Over the long term, regular exercise has actually been shown to increase the size of the hippocampus, which is responsible for spatial memory. As we age, the hippocampus typically shrinks, and research has shown that this natural decline can actually be reversed if you stay on your feet. Exercise protects against age-related decline in other parts of the brain as well, which means it’s an essential part of pursuing your life passions long term.
How Caffeine Affects Your Brain
Besides food, hydration, sleep, and exercise, you might be wondering about your morning coffee. Caffeine has been shown to improve numerous body functions like airflow in the lungs, blood flow, muscle stimulation, and metabolism, but it also has direct effects on your brain.
Generally speaking, caffeine electrifies your central nervous system by telling your body to produce more serotonin. This hits the fast-forward button on all your cellular activity, and on the macroscopic scale, this makes most people feel less tired, happier, more alert, and more energetic. For athletes in particular, caffeine has been shown to
- Improve concentration and vigilance
- Reduce the time it takes to make decisions
- Lower feelings of fatigue
- Increase MVC (maximum voluntary contraction or “max strength”)
- Increase muscular endurance
The benefits vary from person to person, but research suggests the optimal amount is somewhere between 38 to 400 mg per day — 1 to 8 cups of tea or 0.5 to 4 cups of coffee.

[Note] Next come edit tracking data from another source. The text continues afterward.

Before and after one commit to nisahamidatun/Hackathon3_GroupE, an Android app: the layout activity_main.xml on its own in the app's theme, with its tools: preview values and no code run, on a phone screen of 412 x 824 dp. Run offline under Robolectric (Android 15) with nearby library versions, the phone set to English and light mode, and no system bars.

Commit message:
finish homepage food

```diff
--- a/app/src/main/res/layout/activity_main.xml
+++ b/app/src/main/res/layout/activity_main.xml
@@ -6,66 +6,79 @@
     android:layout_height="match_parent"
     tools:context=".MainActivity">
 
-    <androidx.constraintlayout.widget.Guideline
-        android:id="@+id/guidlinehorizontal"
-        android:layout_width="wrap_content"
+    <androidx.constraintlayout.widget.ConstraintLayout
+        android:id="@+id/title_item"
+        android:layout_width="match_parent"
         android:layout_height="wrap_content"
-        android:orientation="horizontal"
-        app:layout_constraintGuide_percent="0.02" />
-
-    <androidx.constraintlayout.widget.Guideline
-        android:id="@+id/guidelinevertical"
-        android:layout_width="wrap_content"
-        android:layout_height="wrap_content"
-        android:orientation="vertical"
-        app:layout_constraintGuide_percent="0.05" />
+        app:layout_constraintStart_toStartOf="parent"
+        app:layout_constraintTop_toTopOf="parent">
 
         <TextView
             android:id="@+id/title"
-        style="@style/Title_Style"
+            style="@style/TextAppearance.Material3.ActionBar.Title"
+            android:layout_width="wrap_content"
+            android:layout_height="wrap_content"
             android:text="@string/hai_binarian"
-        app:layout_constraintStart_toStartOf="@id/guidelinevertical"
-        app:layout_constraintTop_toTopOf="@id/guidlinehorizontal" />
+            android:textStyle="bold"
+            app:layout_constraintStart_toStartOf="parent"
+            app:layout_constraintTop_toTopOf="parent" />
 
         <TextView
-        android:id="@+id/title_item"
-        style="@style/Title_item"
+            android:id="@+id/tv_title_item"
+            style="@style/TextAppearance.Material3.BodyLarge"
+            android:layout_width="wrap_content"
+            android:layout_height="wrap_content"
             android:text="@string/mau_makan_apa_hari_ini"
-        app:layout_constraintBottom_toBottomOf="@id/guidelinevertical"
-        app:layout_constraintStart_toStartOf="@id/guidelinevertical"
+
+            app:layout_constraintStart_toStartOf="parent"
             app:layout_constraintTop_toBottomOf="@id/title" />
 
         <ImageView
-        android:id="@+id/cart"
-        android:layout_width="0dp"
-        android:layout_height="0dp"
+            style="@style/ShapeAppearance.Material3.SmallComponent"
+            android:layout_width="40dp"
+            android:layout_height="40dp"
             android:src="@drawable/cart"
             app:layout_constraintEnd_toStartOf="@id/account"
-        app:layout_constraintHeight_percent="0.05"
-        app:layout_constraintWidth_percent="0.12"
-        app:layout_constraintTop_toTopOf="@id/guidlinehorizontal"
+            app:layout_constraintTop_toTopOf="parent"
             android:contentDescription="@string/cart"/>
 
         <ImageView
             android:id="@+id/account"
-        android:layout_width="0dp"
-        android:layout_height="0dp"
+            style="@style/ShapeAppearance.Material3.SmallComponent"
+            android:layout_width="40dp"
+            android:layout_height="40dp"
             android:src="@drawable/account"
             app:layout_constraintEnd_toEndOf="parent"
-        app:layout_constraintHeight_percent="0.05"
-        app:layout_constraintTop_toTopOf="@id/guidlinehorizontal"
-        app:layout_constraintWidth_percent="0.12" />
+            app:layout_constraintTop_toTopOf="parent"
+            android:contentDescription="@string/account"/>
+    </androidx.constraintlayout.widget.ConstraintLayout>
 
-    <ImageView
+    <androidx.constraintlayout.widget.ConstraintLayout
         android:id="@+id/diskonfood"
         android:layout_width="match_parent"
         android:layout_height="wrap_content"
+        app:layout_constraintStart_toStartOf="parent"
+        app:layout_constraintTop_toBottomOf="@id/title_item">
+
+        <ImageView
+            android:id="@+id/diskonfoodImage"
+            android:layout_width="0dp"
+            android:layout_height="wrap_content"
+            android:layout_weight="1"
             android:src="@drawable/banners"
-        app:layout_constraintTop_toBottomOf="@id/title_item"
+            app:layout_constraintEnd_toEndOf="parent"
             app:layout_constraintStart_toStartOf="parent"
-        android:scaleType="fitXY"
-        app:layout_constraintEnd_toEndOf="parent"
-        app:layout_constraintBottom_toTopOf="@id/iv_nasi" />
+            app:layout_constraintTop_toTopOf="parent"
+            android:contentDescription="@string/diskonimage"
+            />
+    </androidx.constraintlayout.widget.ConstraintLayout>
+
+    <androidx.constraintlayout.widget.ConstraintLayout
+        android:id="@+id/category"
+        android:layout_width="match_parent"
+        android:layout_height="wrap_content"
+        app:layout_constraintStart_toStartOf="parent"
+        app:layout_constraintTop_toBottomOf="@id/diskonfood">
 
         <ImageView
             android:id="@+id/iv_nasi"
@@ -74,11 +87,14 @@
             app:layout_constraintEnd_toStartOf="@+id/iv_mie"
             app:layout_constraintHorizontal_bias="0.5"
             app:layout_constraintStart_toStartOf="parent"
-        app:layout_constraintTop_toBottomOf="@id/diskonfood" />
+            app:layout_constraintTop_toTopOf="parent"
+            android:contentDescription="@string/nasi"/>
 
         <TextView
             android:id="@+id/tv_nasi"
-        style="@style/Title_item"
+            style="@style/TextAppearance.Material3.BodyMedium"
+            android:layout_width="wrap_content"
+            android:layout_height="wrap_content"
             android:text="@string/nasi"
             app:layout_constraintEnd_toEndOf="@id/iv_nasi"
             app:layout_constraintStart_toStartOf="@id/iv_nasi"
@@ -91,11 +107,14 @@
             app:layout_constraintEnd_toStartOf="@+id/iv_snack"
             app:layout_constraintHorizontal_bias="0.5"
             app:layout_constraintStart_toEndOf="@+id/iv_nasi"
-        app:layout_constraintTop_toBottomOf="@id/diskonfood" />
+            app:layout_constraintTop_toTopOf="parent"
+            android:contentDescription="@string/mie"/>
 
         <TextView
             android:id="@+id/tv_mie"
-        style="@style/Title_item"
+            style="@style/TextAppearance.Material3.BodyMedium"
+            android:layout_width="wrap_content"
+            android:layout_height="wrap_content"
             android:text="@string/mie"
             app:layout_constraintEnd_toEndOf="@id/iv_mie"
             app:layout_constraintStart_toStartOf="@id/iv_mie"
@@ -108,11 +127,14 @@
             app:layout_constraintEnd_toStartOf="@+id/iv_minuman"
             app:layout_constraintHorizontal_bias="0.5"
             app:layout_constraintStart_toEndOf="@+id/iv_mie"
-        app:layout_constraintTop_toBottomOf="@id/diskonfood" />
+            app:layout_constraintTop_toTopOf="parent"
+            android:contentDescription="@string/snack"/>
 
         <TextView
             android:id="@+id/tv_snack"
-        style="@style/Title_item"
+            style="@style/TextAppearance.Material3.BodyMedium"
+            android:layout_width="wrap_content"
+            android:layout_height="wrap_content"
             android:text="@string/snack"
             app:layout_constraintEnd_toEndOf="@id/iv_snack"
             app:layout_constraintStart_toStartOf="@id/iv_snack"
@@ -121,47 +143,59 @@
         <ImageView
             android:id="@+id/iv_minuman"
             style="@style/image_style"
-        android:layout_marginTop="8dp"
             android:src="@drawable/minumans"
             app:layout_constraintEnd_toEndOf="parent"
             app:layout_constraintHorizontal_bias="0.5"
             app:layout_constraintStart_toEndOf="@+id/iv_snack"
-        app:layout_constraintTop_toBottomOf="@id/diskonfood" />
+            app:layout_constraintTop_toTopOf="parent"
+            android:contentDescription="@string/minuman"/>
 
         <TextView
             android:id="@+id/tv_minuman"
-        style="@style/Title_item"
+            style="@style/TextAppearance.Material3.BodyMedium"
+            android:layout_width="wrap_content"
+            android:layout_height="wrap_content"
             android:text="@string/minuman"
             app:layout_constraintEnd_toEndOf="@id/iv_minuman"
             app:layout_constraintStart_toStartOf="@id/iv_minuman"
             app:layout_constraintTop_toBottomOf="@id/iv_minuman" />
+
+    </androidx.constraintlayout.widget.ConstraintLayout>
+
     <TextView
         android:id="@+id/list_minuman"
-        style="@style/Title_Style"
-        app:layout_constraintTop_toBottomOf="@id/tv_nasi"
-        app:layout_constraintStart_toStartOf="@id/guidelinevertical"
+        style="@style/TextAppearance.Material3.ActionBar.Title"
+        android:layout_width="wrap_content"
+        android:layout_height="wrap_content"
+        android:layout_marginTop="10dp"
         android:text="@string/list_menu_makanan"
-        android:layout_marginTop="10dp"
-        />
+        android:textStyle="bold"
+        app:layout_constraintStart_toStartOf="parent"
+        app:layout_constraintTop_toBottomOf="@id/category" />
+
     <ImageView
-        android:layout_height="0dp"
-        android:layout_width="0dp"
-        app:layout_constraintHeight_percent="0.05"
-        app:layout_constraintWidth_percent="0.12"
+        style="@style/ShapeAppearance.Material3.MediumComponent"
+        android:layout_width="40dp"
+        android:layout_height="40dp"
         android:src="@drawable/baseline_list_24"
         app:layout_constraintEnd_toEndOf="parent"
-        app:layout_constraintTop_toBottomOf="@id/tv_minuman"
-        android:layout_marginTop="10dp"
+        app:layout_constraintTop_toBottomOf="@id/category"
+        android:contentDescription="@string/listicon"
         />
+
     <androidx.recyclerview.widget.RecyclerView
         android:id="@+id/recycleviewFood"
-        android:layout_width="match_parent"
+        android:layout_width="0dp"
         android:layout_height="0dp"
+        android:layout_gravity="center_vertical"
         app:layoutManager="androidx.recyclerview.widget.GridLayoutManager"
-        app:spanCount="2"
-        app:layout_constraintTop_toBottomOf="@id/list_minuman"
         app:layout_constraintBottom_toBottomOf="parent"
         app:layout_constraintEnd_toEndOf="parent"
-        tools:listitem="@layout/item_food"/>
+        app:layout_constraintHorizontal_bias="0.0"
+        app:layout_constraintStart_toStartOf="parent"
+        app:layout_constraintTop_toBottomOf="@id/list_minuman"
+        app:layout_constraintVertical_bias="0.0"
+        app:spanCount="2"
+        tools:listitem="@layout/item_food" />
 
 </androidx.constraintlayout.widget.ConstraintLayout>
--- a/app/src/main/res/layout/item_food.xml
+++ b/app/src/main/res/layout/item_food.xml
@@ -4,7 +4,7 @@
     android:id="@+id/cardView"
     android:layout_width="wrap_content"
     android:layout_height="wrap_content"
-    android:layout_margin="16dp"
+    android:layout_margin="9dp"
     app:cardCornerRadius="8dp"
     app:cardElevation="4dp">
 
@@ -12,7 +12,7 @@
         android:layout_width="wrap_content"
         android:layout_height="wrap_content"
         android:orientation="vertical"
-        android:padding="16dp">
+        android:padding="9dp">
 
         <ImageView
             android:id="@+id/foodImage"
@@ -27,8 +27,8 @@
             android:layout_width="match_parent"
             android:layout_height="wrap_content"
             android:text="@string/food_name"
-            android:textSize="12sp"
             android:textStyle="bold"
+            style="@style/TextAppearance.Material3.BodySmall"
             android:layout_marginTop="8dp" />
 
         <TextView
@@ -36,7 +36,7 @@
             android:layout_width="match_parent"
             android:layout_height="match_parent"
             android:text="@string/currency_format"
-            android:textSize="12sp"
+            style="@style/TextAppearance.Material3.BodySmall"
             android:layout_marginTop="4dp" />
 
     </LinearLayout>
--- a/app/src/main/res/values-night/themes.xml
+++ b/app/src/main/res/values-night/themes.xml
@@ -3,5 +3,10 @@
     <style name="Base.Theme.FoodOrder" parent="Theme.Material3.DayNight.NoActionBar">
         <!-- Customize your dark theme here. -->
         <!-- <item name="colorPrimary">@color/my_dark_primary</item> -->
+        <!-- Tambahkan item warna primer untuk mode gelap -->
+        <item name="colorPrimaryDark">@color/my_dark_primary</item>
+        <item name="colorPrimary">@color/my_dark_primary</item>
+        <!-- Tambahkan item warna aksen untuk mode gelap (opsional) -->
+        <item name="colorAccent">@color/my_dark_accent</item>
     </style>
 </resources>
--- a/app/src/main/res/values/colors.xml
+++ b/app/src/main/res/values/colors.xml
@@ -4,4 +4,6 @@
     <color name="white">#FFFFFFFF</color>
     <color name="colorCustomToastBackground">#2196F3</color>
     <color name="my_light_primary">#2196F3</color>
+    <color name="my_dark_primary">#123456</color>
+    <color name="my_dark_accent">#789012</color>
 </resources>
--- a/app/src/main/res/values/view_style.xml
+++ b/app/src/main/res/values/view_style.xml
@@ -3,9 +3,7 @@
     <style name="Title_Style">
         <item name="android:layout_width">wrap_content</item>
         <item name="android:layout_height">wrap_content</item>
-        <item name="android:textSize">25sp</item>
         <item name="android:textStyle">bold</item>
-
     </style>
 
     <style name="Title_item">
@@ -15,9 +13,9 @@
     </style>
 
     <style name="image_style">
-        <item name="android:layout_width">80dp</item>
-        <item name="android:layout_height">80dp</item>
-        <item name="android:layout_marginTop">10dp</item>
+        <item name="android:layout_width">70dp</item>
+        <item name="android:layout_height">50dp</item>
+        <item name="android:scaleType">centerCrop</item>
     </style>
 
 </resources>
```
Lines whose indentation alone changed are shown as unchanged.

Caffeine is often called a diuretic, but there are surprisingly few studies that support this claim. Studies of caffeine intake among cyclists, for example, found no significant increase in urine output between placebo and caffeinated groups. In fact, evidence suggests that if you’re a regular coffee drinker, your body becomes used to the caffeine and adjusts the way it releases fluids to keep you hydrated.
Where you need to be careful, it seems, is when you haven’t had coffee (or caffeine) in a while and then go back to it. For the first 48 hours, you may urinate more, and in that case it will be important for you to take in more water and electrolytes before, during, and after your training.
General Summary: Keep Your Brain Fit with the Big Five
You can use food, water, sleep, exercise, and caffeine to keep your mind sharp day-to-day and protect yourself against the natural cognitive declines that come with aging. Here’s a summary of everything we said above.
- Eat a lot of fruits, vegetables, whole grains, and legumes, and fill in all the gaps with a multivitamin. This ensures your brain has everything it needs to build and rebuild.
- Keep your brain sharp by eating regularly; during the day, don’t go more than 4 hours without a meal or a snack. You’ll start to feel it.
- Drink half your body weight in ounces of water during the day to stay optimally hydrated.
- If you’re feeling down, boost your mood with a glass of water.
- Protect your hippocampus by respecting your circadian rhythm, sticking to a regular sleep schedule, and avoiding late night food.
- Grow your hippocampus by engaging in regular exercise.
- If you drink coffee, keep your intake between 38 and 400 mg, depending on your personal tolerance.
- If you go back to drinking coffee after not having had it for a while, be sure to take in extra fluids and electrolytes for the first 48 hours after you drink it. (This also goes for other sources of caffeine.)
- Increase your decision speed and focus by sprinting to your next meeting.
Ultimately, your brain has a big impact on how you recover. With increased focus, concentration, learning ability, and decision making, you get to be more deliberate about how you live your life. You lean less on your instinct and habit — which might lead to poor choices and a protracted recovery — and more on your knowledge of what’s right for you. By recharging your brain, you take charge of your life.
This blog is part of a series based on Tom Brady’s New York Times Bestseller The TB12 Method. To learn more about the ways you can train your brain and your body, read The TB12 Method and subscribe to the TB12 Newsletter.